One of the elements that really shines in Kill Team is the level design. Each level is very dense in decoration and rich in detail, but even more than that, features different challenges and dynamic elements like transporters, exploding and destroyable areas, sabotage missions and even some limited platforming.
Facing the endless waves of enemies with a friend is even more enjoyable, especially when choosing two classes that complement each other well. This, though, brings us to what’s probably the worst flaw of the game, the lack of any online multiplayer. Considering how exhilarating and fun local multiplayer is, the lack of online is definitely a missed opportunity to turn Kill Team into a real classic.
On the side of the main campaign a pretty straightforward survival mode is also available, giving each player a single life and confronting him with wave after wave of enemies, timing how long they can hold on before being slaughtered. The mode is definitely satisfying, especially with a friend on your side, but even here the lack of online multiplayer can be easily felt.
The visuals of Kill Team are definitely impressive for a downloadable game, taking advantage of the Engine of Dawn of War 2, and also sharing many of it’s assets (models, animations, textures and effects), they definitely demonstrate that an engine created for the larger scale of a RTS can definitely be flexible enough to bring the view point more close and personal.
Overally, art direction is the true strong point of the game’s graphics.
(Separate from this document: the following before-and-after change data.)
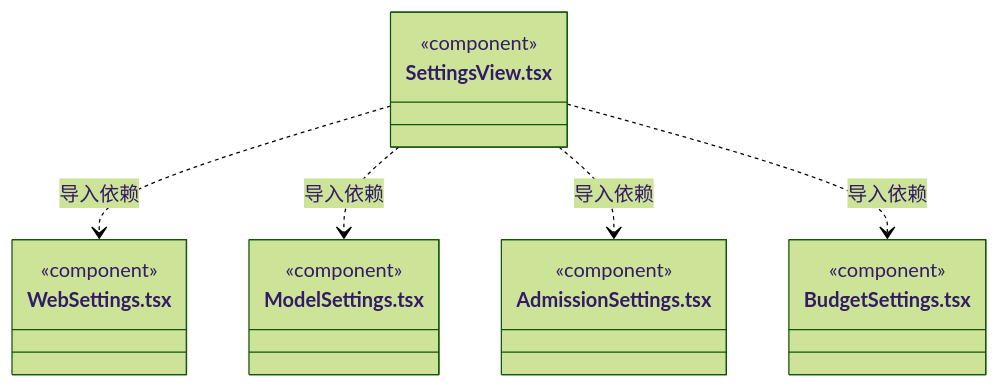
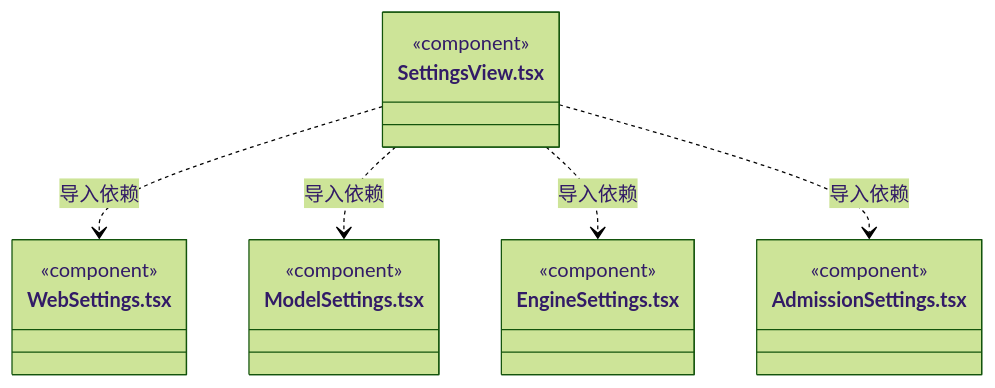
One commit to nan023062/cbim changed diagram 14 of 16 in src/view/settings/ARCHITECTURE.md. Above: the diagram before and after it, drawn with Mermaid (forest theme). The commit also changed other lines of this file and 27 other files, not shown here.

Commit message:
feat(settings): expose official engine capabilities and package actions

````diff
--- a/src/view/settings/ARCHITECTURE.md
+++ b/src/view/settings/ARCHITECTURE.md
@@ -213,22 +226,22 @@
 ```mermaid
 classDiagram
 class N_src_view_settings_SettingsView_tsx["SettingsView.tsx"] {
   <<component>>
 }
 class N_src_view_settings_WebSettings_tsx["WebSettings.tsx"] {
   <<component>>
 }
 class N_src_view_settings_ModelSettings_tsx["ModelSettings.tsx"] {
   <<component>>
 }
-class N_src_view_settings_AdmissionSettings_tsx["AdmissionSettings.tsx"] {
+class N_src_view_settings_EngineSettings_tsx["EngineSettings.tsx"] {
   <<component>>
 }
-class N_src_view_settings_BudgetSettings_tsx["BudgetSettings.tsx"] {
+class N_src_view_settings_AdmissionSettings_tsx["AdmissionSettings.tsx"] {
   <<component>>
 }
 N_src_view_settings_SettingsView_tsx ..> N_src_view_settings_WebSettings_tsx : 导入依赖
 N_src_view_settings_SettingsView_tsx ..> N_src_view_settings_ModelSettings_tsx : 导入依赖
+N_src_view_settings_SettingsView_tsx ..> N_src_view_settings_EngineSettings_tsx : 导入依赖
 N_src_view_settings_SettingsView_tsx ..> N_src_view_settings_AdmissionSettings_tsx : 导入依赖
-N_src_view_settings_SettingsView_tsx ..> N_src_view_settings_BudgetSettings_tsx : 导入依赖
 ```
````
The colorful and complex design of the environments is perfectly appropriate to the salvaging-based culture of the Orks, enriched even further by many animated elements and a top-notch dynamic lighting engine that creates a great atmosphere that will definitely delight any Warhammer 40,000 fan.
The audio aspect of the game is also well over the usual quality of a downloadable game, even if, like the graphics, takes a lot from the assets of Dawn of War 2.
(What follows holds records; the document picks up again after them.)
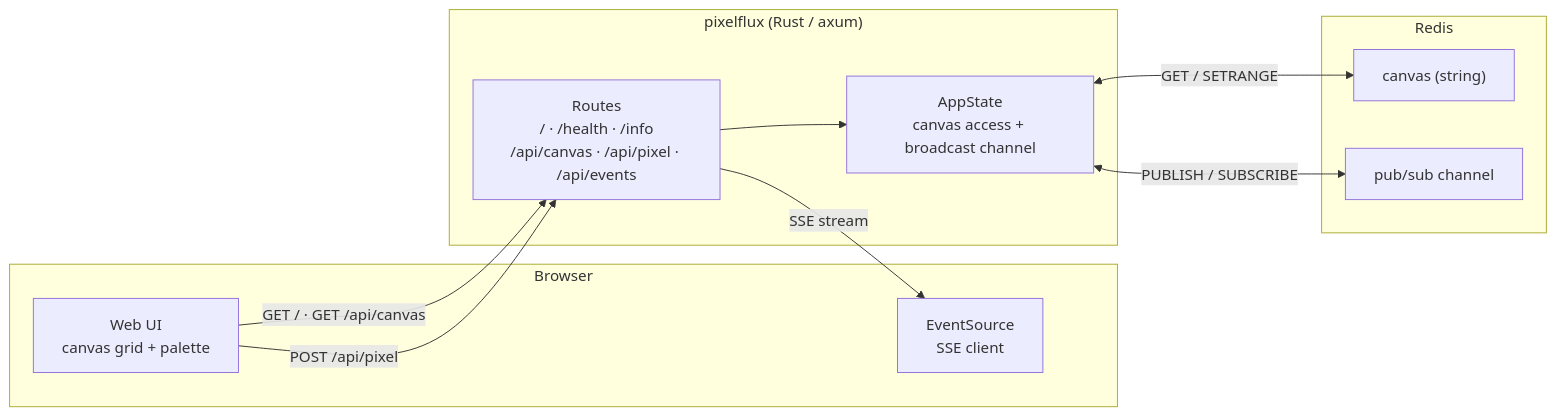
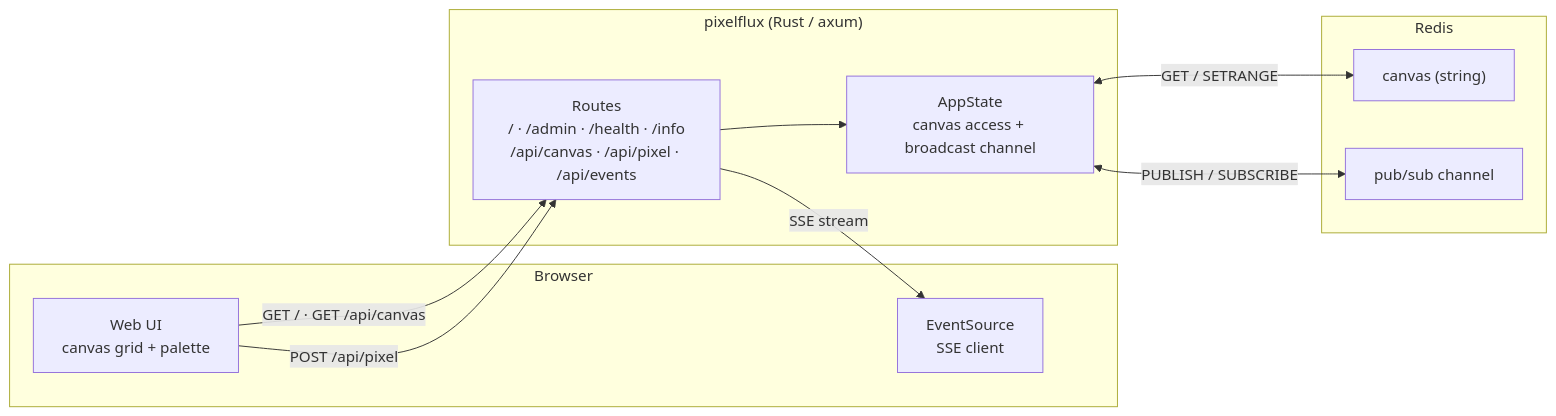
Before and after one commit to Vallsp/PixelFlux: the first of 4 diagrams in README.md, drawn with Mermaid. The commit also changed other lines of this file and 3 other files, not shown here.

Commit message:
docs: add admin panel slide and sync README architecture for v0.5.0

````diff
--- a/README.md
+++ b/README.md
@@ -36,24 +36,24 @@
 ```mermaid
 flowchart LR
     subgraph B["Browser"]
         UI["Web UI<br/>canvas grid + palette"]
         ES["EventSource<br/>SSE client"]
     end
 
     subgraph SRV["pixelflux (Rust / axum)"]
-        R["Routes<br/>/ &middot; /health &middot; /info<br/>/api/canvas &middot; /api/pixel &middot; /api/events"]
+        R["Routes<br/>/ &middot; /admin &middot; /health &middot; /info<br/>/api/canvas &middot; /api/pixel &middot; /api/events"]
         ST["AppState<br/>canvas access + broadcast channel"]
         R --> ST
     end
 
     subgraph RDS["Redis"]
         K["canvas (string)"]
         PS["pub/sub channel"]
     end
 
     UI -->|GET / &middot; GET /api/canvas| R
     UI -->|POST /api/pixel| R
     R -->|SSE stream| ES
     ST <-->|GET / SETRANGE| K
     ST <-->|PUBLISH / SUBSCRIBE| PS
 ```
````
The soundtrack is epic, immersive and atmospheric, showing that THQ has by now acquired a perfect command of the Warhammer 40,000 IP, and the single voice actor that narrates the game and guides the player through the levels does a great job. While some will find his voice cold and detached, it has a strong, virile edge, and that’s exactly what a Space Marine is supposed to be. Veteran Space Marines are hundreds of years old, and have been trained and genetically engineered to be the very embodiment of cold and emotionless killing.
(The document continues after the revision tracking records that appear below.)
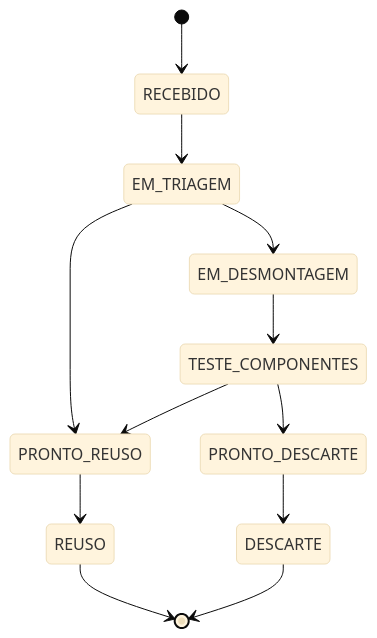
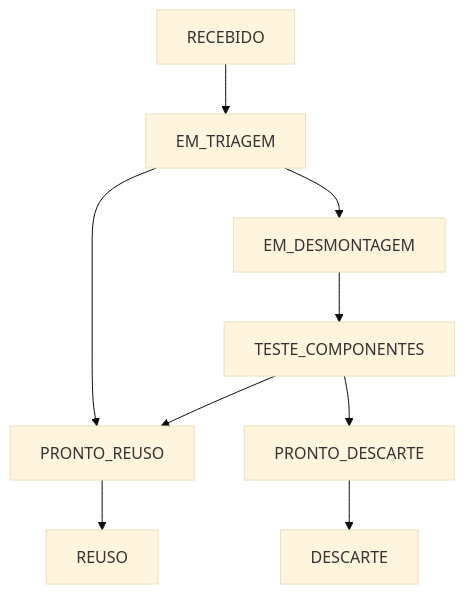
The second of 2 diagrams in docs/UML.md (ninaduquehc/AV2), drawn with Mermaid (base theme) before and after one commit. The commit also changed other lines of this file and 7 other files, not shown here.

Commit message:
docs: atualiza UML.md e SEGURANCA.md com FSM, OCC e politicas de rate limit

````diff
--- a/docs/UML.md
+++ b/docs/UML.md
@@ -67,19 +63,11 @@
 ```mermaid
-stateDiagram-v2
-    [*] --> RECEBIDO
-    RECEBIDO --> EM_TRIAGEM
-
-    EM_TRIAGEM --> EM_DESMONTAGEM
-    EM_TRIAGEM --> PRONTO_REUSO
-
-    EM_DESMONTAGEM --> TESTE_COMPONENTES
-
-    TESTE_COMPONENTES --> PRONTO_REUSO
-    TESTE_COMPONENTES --> PRONTO_DESCARTE
-
-    PRONTO_REUSO --> REUSO
-    PRONTO_DESCARTE --> DESCARTE
-
-    REUSO --> [*]
-    DESCARTE --> [*]
+flowchart TD
+    A[RECEBIDO] --> B[EM_TRIAGEM]
+    B --> C[EM_DESMONTAGEM]
+    B --> D[PRONTO_REUSO]
+    C --> E[TESTE_COMPONENTES]
+    E --> D
+    E --> F[PRONTO_DESCARTE]
+    D --> G[REUSO]
+    F --> H[DESCARTE]
 ```
````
All in all, the game is definitely a lot of pure, unadulterated action fun, that will appease both older games reminiscing many arcade classics and younger ones looking to shoot and disembowel everything in sight. Too bad for the lack of online multiplayer, that would have contributed to creating an instant classic, and for the lack of a PC version (which is quite strange, considering that the game is built on an engine originally created for a PC game), causing those that will buy the upcoming Space Marine on PC to miss on the bonus Power Sword granted by completing the first mission of Kill Team.
Warhammer 40,000: Kill Team is ultimately a marketing ploy, designed mostly by re-using the engine of Dawn of War 2, and also recycling many of it’s assets in order to let console gamers get acquainted with the Warhammer 40,000 universe and to create hype for the upcoming release of Space Marine. That said, it’s one of the most enjoyable and satisfying marketing ploys I’ve ever seen, and it’s definitely worth the (small) price. If this game won’t make you excited for the release of Warhammer 40,000: Space Marine, nothing will.
- Title: Warhammer 40,000: Kill Team
- Platform Reviewed: PS3
- Developer: THQ Digital Studio, Warrington
- Publisher: THQ
- Release Date: August 2, 2011 (PS3), July 13, 2011 (Xbox 360)
- MSRP: $9.99 /800 Microsoft Points
- Review Copy Info: A review copy for this title was provided to DualShockers, Inc. by the publisher for the purpose of this review.